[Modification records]
________________________
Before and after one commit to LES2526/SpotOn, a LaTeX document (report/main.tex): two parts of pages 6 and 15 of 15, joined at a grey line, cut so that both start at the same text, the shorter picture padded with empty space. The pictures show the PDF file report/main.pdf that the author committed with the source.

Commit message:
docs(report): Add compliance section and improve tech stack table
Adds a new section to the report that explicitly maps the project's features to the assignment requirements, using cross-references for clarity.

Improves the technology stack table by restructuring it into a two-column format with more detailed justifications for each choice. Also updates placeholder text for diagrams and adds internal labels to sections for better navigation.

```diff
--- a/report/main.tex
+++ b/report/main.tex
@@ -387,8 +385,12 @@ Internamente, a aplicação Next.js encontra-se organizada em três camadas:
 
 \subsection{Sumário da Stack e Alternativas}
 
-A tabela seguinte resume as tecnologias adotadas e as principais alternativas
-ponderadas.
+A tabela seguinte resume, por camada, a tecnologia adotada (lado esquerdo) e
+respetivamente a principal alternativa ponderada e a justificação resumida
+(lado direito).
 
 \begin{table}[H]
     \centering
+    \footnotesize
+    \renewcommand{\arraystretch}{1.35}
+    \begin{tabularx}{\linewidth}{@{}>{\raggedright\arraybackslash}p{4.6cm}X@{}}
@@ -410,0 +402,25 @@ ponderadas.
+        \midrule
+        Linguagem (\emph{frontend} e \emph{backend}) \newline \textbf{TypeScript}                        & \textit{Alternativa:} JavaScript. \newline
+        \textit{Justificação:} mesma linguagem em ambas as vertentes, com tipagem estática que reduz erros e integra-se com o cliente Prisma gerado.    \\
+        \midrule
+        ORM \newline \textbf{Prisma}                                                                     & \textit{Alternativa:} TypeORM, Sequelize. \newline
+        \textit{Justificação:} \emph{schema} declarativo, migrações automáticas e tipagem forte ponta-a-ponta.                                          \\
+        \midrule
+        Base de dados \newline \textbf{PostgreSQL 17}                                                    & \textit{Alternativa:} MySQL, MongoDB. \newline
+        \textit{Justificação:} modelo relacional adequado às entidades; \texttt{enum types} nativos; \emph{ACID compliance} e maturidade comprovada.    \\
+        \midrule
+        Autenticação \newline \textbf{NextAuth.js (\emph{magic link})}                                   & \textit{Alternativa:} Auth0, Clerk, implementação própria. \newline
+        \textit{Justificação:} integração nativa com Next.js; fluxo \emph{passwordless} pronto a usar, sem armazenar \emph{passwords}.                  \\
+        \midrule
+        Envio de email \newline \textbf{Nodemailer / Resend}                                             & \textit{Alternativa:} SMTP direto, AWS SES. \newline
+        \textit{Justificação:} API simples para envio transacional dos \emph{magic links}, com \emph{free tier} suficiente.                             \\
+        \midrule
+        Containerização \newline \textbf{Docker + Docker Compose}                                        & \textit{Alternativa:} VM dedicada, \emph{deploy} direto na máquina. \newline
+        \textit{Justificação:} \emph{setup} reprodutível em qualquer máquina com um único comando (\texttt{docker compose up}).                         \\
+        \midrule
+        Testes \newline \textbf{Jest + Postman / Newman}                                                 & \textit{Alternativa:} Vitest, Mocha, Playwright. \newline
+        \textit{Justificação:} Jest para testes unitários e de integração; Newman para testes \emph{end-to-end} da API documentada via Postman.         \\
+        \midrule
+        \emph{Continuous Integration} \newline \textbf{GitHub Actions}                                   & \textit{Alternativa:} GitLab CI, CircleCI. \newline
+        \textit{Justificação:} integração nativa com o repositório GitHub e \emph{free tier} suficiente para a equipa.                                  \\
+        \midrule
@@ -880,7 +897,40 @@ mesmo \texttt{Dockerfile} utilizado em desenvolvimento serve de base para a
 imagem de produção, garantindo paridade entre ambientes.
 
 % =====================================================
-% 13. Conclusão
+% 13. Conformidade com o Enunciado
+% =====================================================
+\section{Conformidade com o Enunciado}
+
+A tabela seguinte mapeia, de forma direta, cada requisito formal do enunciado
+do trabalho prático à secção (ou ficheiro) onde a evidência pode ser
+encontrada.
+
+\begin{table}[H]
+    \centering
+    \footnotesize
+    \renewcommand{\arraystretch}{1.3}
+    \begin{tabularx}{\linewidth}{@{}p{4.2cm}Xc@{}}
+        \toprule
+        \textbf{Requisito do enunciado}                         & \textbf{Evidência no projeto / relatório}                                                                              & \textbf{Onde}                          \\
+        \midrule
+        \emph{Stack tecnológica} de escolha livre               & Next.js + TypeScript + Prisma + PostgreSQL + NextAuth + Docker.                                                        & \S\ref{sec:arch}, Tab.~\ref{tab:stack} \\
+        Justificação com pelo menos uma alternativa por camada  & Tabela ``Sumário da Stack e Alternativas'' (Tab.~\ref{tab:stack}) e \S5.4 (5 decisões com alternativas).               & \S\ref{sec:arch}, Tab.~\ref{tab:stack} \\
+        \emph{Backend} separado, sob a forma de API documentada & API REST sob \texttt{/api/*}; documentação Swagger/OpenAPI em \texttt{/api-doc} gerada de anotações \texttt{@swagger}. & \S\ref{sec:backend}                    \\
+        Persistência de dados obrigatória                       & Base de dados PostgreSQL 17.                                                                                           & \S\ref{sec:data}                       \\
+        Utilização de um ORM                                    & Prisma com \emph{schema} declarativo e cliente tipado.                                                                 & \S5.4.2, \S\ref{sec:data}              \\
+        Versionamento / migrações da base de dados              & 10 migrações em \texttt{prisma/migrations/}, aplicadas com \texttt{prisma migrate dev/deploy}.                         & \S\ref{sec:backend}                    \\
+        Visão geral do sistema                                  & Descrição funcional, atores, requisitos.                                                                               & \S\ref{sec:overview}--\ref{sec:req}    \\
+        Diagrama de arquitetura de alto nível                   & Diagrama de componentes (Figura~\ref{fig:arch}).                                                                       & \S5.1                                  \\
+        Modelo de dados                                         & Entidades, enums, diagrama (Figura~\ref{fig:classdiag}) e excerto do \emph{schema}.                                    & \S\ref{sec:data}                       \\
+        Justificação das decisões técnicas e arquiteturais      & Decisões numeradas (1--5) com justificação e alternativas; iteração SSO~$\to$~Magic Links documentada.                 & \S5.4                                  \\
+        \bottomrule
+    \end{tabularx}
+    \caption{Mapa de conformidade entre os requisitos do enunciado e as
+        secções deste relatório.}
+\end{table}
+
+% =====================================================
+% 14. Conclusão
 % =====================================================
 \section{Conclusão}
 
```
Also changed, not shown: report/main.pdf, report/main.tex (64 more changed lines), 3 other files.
________________________
▶ **YOUR TASK**
Return each line of the entries that holds the string "documentada".

▶ **FINISHED TASK**
+        \textit{Justificação:} Jest para testes unitários e de integração; Newman para testes \emph{end-to-end} da API documentada via Postman.         \\
+        \emph{Backend} separado, sob a forma de API documentada & API REST sob \texttt{/api/*}; documentação Swagger/OpenAPI em \texttt{/api-doc} gerada de anotações \texttt{@swagger}. & \S\ref{sec:backend}                    \\
+        Justificação das decisões técnicas e arquiteturais      & Decisões numeradas (1--5) com justificação e alternativas; iteração SSO~$\to$~Magic Links documentada.                 & \S5.4                                  \\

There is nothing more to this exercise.